The deer rut in the pyrennes

The first time I heard the rut of the deer in the Pyrenees, I was captivated. The roars echoed through the valleys and could be heard everywhere. It was a reminder that there is far more wildlife in the forests and mountains than meets the eye.

Since that day, I have devoted myself to studying a specific corner of the Pyrenees, observing the deer’s movements during the day. I eagerly await the arrival of September, when the bellowing begins anew.

Each year, I return to my beloved corner of the Pyrenees to witness one of nature’s most awe-inspiring spectacles. I blend in with my surroundings and wait for the spectacle of nature.

When the afternoon sun starts to fall, the first male deer appear.


In the distance, I observe some groups of females and young males.


As I sneakily make my way down to the spot where I will camouflage myself, I come across a huge male deep in the forest. Thanks to a small bush, I am able to hide and photograph the deer without disturbing him.


As the sun dips below the horizon, the air cools, and the deer begin to vocalize. Their mournful calls resound through the peaks of the Pyrenees.


When the largest male in the area appears just a few meters away from me, my heart races. I have to stay still so that he doesn’t see me. I don’t want to interfere with them. Luckily, he doesn’t spot me, and I am able to photograph him for several minutes.


The rugged terrain of the Pyrenees provides the perfect backdrop for observing the deer’s rut season.


It starts to get warm, and the females gather to move to higher elevations.


At any moment, the deer will appear on stage. One must be patient and very stealthy.
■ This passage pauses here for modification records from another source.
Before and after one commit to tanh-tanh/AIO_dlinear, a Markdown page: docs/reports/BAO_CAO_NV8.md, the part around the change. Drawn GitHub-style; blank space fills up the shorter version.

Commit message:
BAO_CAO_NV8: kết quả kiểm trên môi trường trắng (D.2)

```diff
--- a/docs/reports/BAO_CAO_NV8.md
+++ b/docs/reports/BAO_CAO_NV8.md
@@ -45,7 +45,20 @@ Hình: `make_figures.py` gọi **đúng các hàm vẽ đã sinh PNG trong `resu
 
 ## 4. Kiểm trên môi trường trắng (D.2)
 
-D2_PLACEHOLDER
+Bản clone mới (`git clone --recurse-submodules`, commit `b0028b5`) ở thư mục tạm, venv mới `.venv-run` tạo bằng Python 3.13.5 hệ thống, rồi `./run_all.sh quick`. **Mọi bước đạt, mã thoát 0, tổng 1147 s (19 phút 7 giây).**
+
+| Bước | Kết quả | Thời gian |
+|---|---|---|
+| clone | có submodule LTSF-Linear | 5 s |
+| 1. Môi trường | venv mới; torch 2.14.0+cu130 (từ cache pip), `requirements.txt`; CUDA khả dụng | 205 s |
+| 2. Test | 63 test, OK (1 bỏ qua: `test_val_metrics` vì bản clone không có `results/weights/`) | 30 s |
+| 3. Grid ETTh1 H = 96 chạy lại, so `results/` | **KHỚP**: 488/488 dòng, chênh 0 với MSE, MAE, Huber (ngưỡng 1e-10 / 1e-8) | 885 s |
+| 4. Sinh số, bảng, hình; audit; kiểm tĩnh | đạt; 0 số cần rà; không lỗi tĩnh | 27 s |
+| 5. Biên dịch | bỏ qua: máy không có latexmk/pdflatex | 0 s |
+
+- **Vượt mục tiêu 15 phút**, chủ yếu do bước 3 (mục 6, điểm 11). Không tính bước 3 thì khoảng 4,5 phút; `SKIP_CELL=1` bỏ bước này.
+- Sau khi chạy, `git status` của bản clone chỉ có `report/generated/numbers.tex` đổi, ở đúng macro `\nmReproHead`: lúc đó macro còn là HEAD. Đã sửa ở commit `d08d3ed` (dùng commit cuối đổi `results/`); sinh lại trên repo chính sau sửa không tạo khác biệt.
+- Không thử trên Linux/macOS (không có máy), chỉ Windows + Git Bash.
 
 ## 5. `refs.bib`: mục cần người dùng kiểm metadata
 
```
In the forests where the deer lives, there is much more wildlife. Red foxes, wild boars, chamois, badgers and a wide variety of birds.


The roar of the deer is different depending on whether they already have a harem of females or not.
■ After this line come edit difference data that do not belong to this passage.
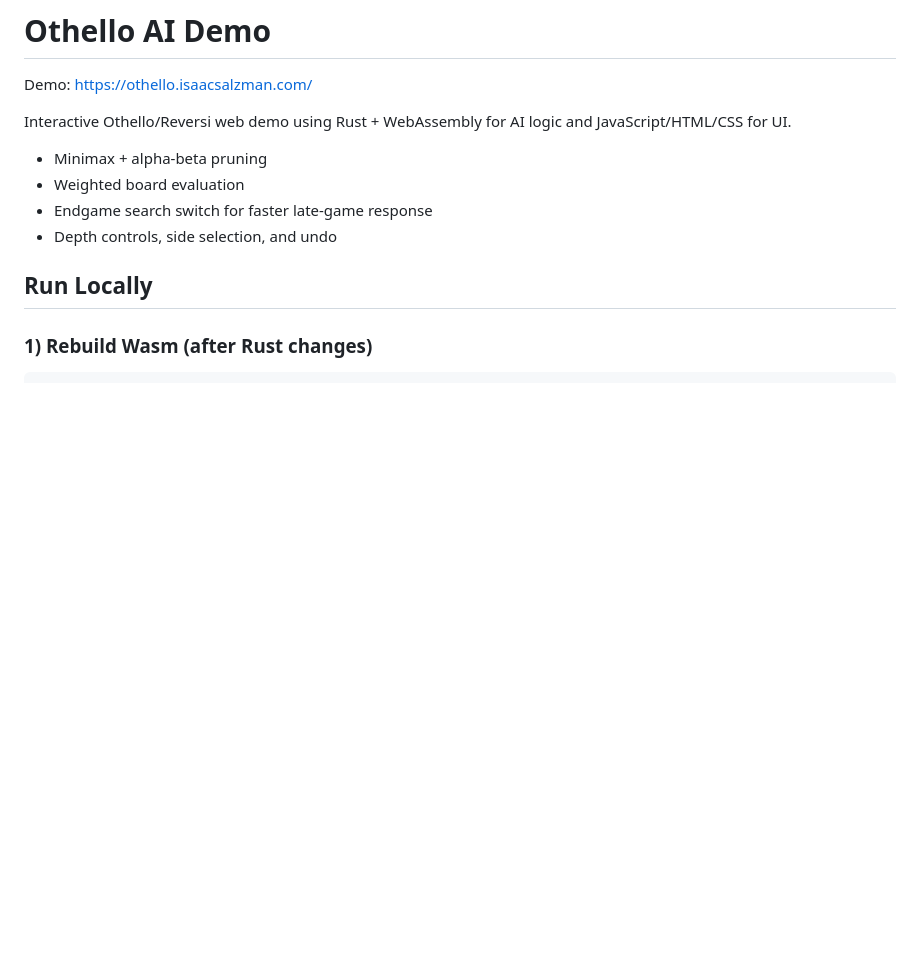
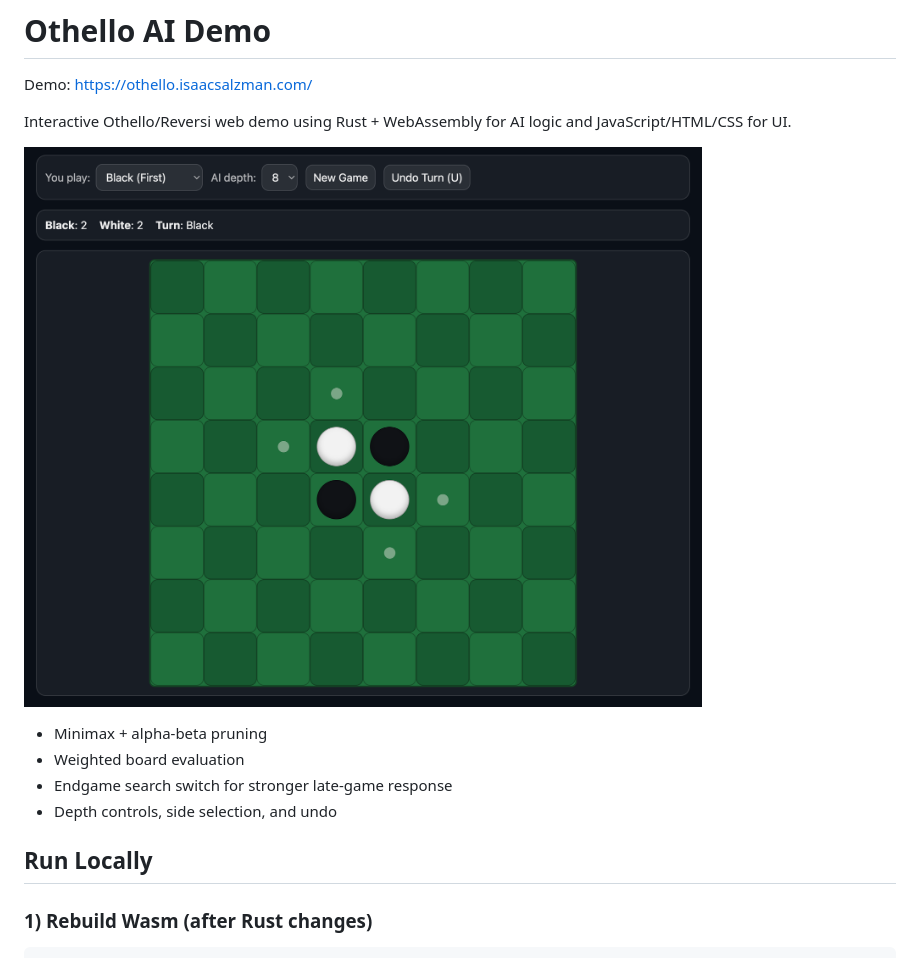
Before and after one commit to Czensored/othello-ai-demo, a Markdown page: README.md, the part around the change. GitHub-like rendering; pictures changed too: docs/othello-ai-demo.png (added); blank space fills up the shorter version.

```diff
--- a/README.md
+++ b/README.md
@@ -4,9 +4,11 @@ Demo: <https://othello.isaacsalzman.com/>
 
 Interactive Othello/Reversi web demo using Rust + WebAssembly for AI logic and JavaScript/HTML/CSS for UI.
 
+![Othello Ai demo](./docs/othello-ai-demo.png)
+
 - Minimax + alpha-beta pruning
 - Weighted board evaluation
-- Endgame search switch for faster late-game response
+- Endgame search switch for stronger late-game response
 - Depth controls, side selection, and undo
 
 ## Run Locally
```
Also changed, not shown: 6 other files.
During the bellowing of the deer, male pursuits of females are common.


Also, there are usually some fights between males.
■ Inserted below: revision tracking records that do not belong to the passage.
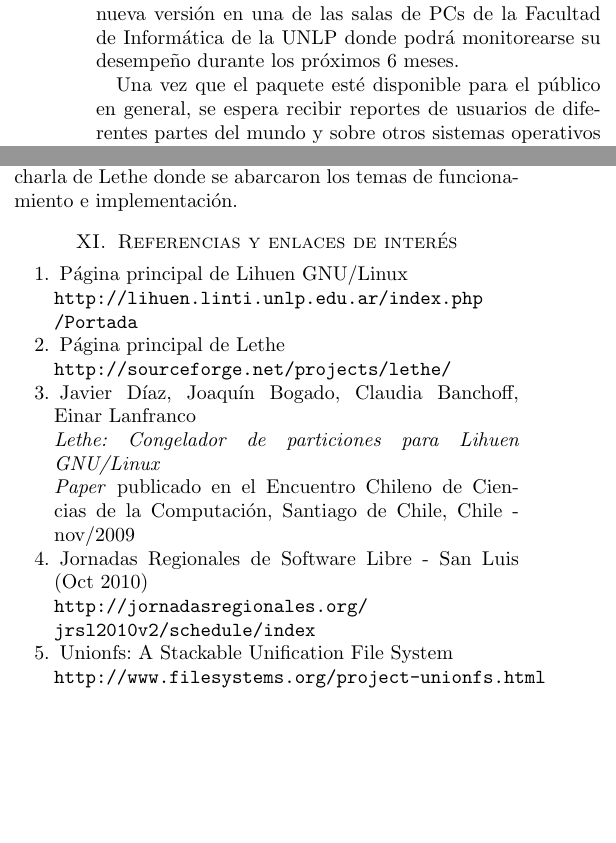
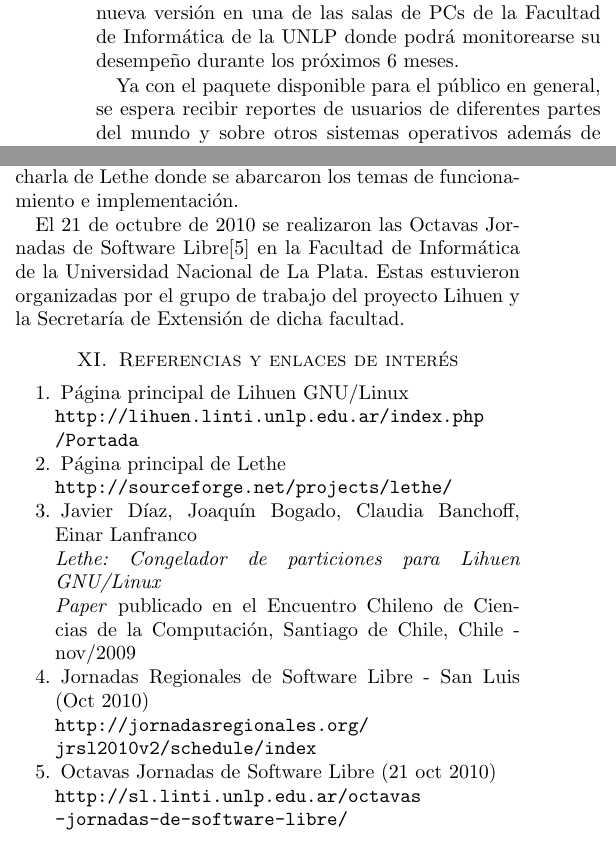
Before and after one commit to jwackito/papers, a LaTeX paper (lethe-wicc.tex): two parts of the columns of page 3 of 3, joined at a grey line, cut so that both start at the same text, the shorter picture padded with empty space. Compiled offline with pdfLaTeX.

Commit message:
Agregadas las ultimas correcciones

```diff
--- a/lethe-wicc.tex
+++ b/lethe-wicc.tex
@@ -189,8 +189,8 @@
 salas de PCs de la Facultad de Informática de la UNLP donde podrá monitorearse su desempeño durante los próximos 6
 meses.
 
-Una vez que el paquete esté disponible para el público en general, se espera recibir reportes de usuarios de diferentes
-partes del mundo y sobre otros sistemas operativos además de Lihuen, como ya ha sucedido con lanzamientos anteriores.
+Ya con el paquete disponible para el público en general, se espera recibir reportes de usuarios de diferentes partes del
+mundo y sobre otros sistemas operativos además de Lihuen, como ya ha sucedido con lanzamientos anteriores.
 
 \section{Trabajo a futuro}
 Por el momento, la detección de la partición a usar como pseudo-tmpfs se realiza durante leyendo el archivo de
@@ -216,6 +216,10 @@
 con PyGKT, una charla sobre el uso de robots en la enseñanza de programación en escuelas técnicas y una charla de Lethe donde
 se abarcaron los temas de funcionamiento e implementación.
 
+El 21 de octubre de 2010 se realizaron las Octavas Jornadas de Software Libre\itref{5} en la Facultad de Informática de la
+Universidad Nacional de La Plata. Estas estuvieron organizadas por el grupo de trabajo del proyecto Lihuen y la Secretaría de
+Extensión de dicha facultad.
+
 \section{Referencias y enlaces de interés}
 
 \begin{enumerate}
@@ -230,8 +234,8 @@
 \item Jornadas Regionales de Software Libre - San Luis (Oct 2010)\\
 \texttt{http://jornadasregionales.org/\\
 jrsl2010v2/schedule/index}
-\item Unionfs: A Stackable Unification File System\\
-\texttt{http://www.filesystems.org/project-unionfs.html}
+\item Octavas Jornadas de Software Libre (21 oct 2010)\\
+\texttt{http://sl.linti.unlp.edu.ar/octavas\\-jornadas-de-software-libre/}
 \end{enumerate}
 
 \end{document}
```
Also changed, not shown: lethe-wicc.tex (4 more changed lines).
The rut of the deer in the Pyrenees allows playing with silhouettes, the males are constantly moving between different valleys.


It has not dawned yet and a huge male emerges from the forest. The temperature is so low that I can see the deer’s breath visibly condensing in the air.


From the top of the hills a deer survey the territory.


Silhouettes against the light offer great photographic opportunities.


Deers easily camouflage themselves among the tall bushes, although many times their antlers give them away.


From afar, I watch as two young deer engage in a head-butting match. It seems that this season is not their time to assert dominance.


One of the peculiarities of the Iberian deer is that it is the only deer in the world that when bellowing, sticks out its tongue.


With dusk, the silhouettes start to blur. But the bellowing does not stop. It will continue to echo day and night for several days.